● PROBLEM TO WORK ON: Scan the material for the word "Regconized", and copy each line where it shows up.

##### RECORD SET #####

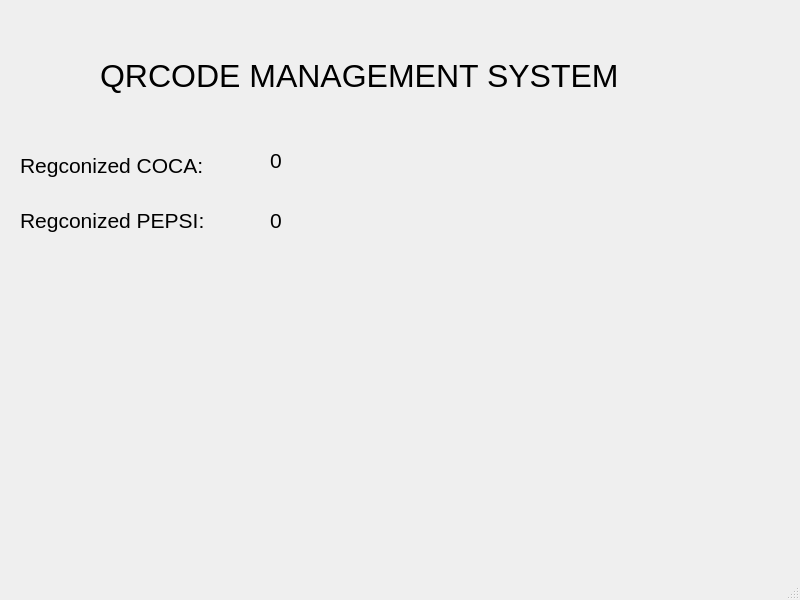
Above: qrcodeapp1.ui from minhtruong92030/QrCodeReading before the change. Below: the same form after it.
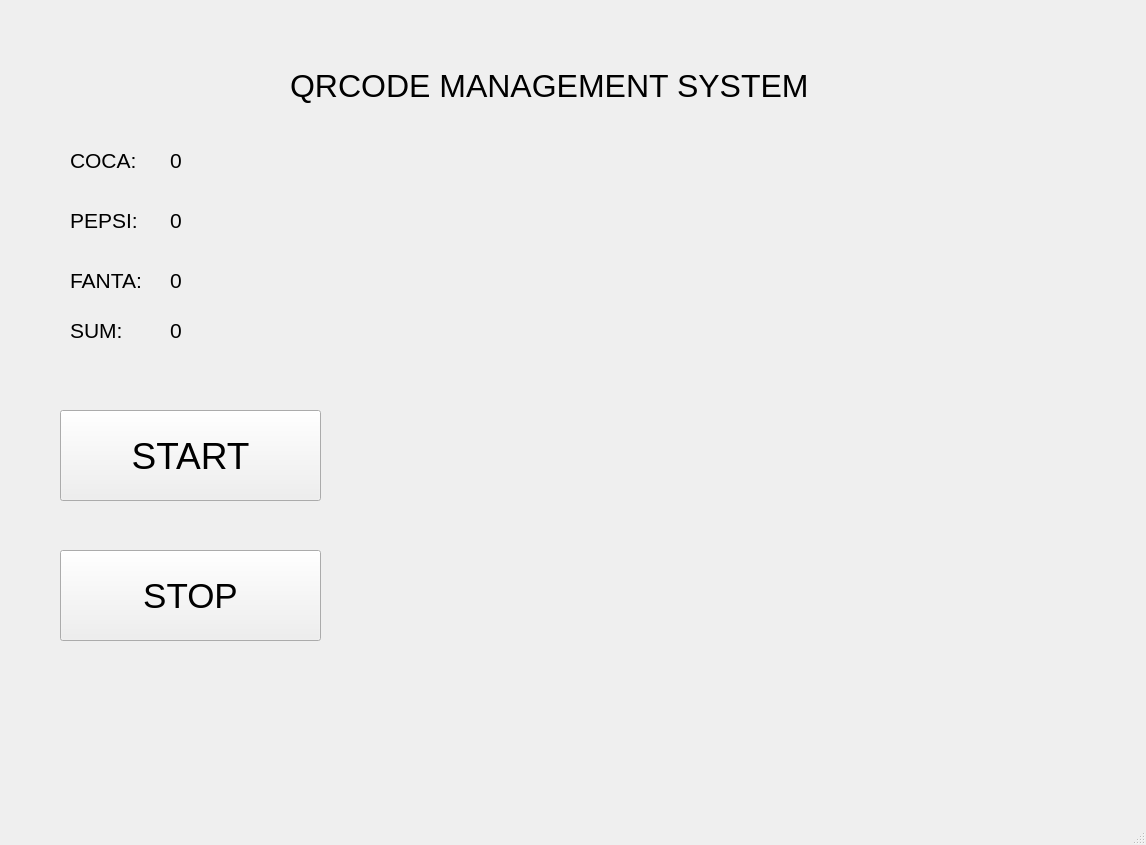
That is the form after the change.

Patch:
```diff
--- a/qrcodeapp1.ui
+++ b/qrcodeapp1.ui
@@ -6,8 +6,8 @@
    <rect>
     <x>0</x>
     <y>0</y>
-    <width>800</width>
-    <height>600</height>
+    <width>1146</width>
+    <height>845</height>
    </rect>
   </property>
   <property name="windowTitle">
@@ -17,8 +17,8 @@
    <widget class="QLabel" name="ProgramTitle">
     <property name="geometry">
      <rect>
-      <x>100</x>
-      <y>50</y>
+      <x>290</x>
+      <y>60</y>
       <width>601</width>
       <height>51</height>
      </rect>
@@ -32,30 +32,12 @@
      <string>QRCODE MANAGEMENT SYSTEM</string>
     </property>
    </widget>
-   <widget class="QLabel" name="RegCoca">
-    <property name="geometry">
-     <rect>
-      <x>20</x>
-      <y>140</y>
-      <width>221</width>
-      <height>51</height>
-     </rect>
-    </property>
-    <property name="font">
-     <font>
-      <pointsize>16</pointsize>
-     </font>
-    </property>
-    <property name="text">
-     <string>Regconized COCA:</string>
-    </property>
-   </widget>
    <widget class="QLabel" name="RegPepsi">
     <property name="geometry">
      <rect>
-      <x>20</x>
+      <x>70</x>
       <y>200</y>
-      <width>221</width>
+      <width>91</width>
       <height>41</height>
      </rect>
     </property>
@@ -65,31 +47,13 @@
      </font>
     </property>
     <property name="text">
-     <string>Regconized PEPSI:</string>
-    </property>
-   </widget>
-   <widget class="QLabel" name="RegValueCoca">
-    <property name="geometry">
-     <rect>
-      <x>270</x>
-      <y>150</y>
-      <width>61</width>
-      <height>21</height>
-     </rect>
-    </property>
-    <property name="font">
-     <font>
-      <pointsize>16</pointsize>
-     </font>
-    </property>
-    <property name="text">
-     <string>0</string>
+     <string>PEPSI:</string>
     </property>
    </widget>
    <widget class="QLabel" name="RegValuePepsi">
     <property name="geometry">
      <rect>
-      <x>270</x>
+      <x>170</x>
       <y>210</y>
       <width>61</width>
       <height>21</height>
@@ -104,6 +68,156 @@
      <string>0</string>
     </property>
    </widget>
+   <widget class="QLabel" name="RegValueFanta">
+    <property name="geometry">
+     <rect>
+      <x>170</x>
+      <y>270</y>
+      <width>61</width>
+      <height>21</height>
+     </rect>
+    </property>
+    <property name="font">
+     <font>
+      <pointsize>16</pointsize>
+     </font>
+    </property>
+    <property name="text">
+     <string>0</string>
+    </property>
+   </widget>
+   <widget class="QLabel" name="RegFanta">
+    <property name="geometry">
+     <rect>
+      <x>70</x>
+      <y>260</y>
+      <width>91</width>
+      <height>41</height>
+     </rect>
+    </property>
+    <property name="font">
+     <font>
+      <pointsize>16</pointsize>
+     </font>
+    </property>
+    <property name="text">
+     <string>FANTA:</string>
+    </property>
+   </widget>
+   <widget class="QLabel" name="RegValueCoca">
+    <property name="geometry">
+     <rect>
+      <x>170</x>
+      <y>150</y>
+      <width>61</width>
+      <height>21</height>
+     </rect>
+    </property>
+    <property name="font">
+     <font>
+      <pointsize>16</pointsize>
+     </font>
+    </property>
+    <property name="text">
+     <string>0</string>
+    </property>
+   </widget>
+   <widget class="QLabel" name="RegCoca">
+    <property name="geometry">
+     <rect>
+      <x>70</x>
+      <y>140</y>
+      <width>81</width>
+      <height>41</height>
+     </rect>
+    </property>
+    <property name="font">
+     <font>
+      <pointsize>16</pointsize>
+     </font>
+    </property>
+    <property name="text">
+     <string>COCA:</string>
+    </property>
+   </widget>
+   <widget class="QLabel" name="RegValueSum">
+    <property name="geometry">
+     <rect>
+      <x>170</x>
+      <y>320</y>
+      <width>61</width>
+      <height>21</height>
+     </rect>
+    </property>
+    <property name="font">
+     <font>
+      <pointsize>16</pointsize>
+     </font>
+    </property>
+    <property name="text">
+     <string>0</string>
+    </property>
+   </widget>
+   <widget class="QLabel" name="RegCoca_2">
+    <property name="geometry">
+     <rect>
+      <x>70</x>
+      <y>310</y>
+      <width>81</width>
+      <height>41</height>
+     </rect>
+    </property>
+    <property name="font">
+     <font>
+      <pointsize>16</pointsize>
+     </font>
+    </property>
+    <property name="text">
+     <string>SUM:</string>
+    </property>
+   </widget>
+   <widget class="QPushButton" name="StartButton">
+    <property name="geometry">
+     <rect>
+      <x>60</x>
+      <y>410</y>
+      <width>261</width>
+      <height>91</height>
+     </rect>
+    </property>
+    <property name="font">
+     <font>
+      <pointsize>28</pointsize>
+     </font>
+    </property>
+    <property name="text">
+     <string>START</string>
+    </property>
+   </widget>
+   <widget class="QPushButton" name="StopButton">
+    <property name="geometry">
+     <rect>
+      <x>60</x>
+      <y>550</y>
+      <width>261</width>
+      <height>91</height>
+     </rect>
+    </property>
+    <property name="font">
+     <font>
+      <pointsize>26</pointsize>
+     </font>
+    </property>
+    <property name="text">
+     <string>STOP</string>
+    </property>
+    <property name="iconSize">
+     <size>
+      <width>20</width>
+      <height>20</height>
+     </size>
+    </property>
+   </widget>
   </widget>
   <widget class="QMenuBar" name="menubar">
    <property name="geometry">
```
Left out of the diff: 2 changed lines with no effect on the pictures.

#####

● WORKED SOLUTION:
-     <string>Regconized COCA:</string>
-     <string>Regconized PEPSI:</string>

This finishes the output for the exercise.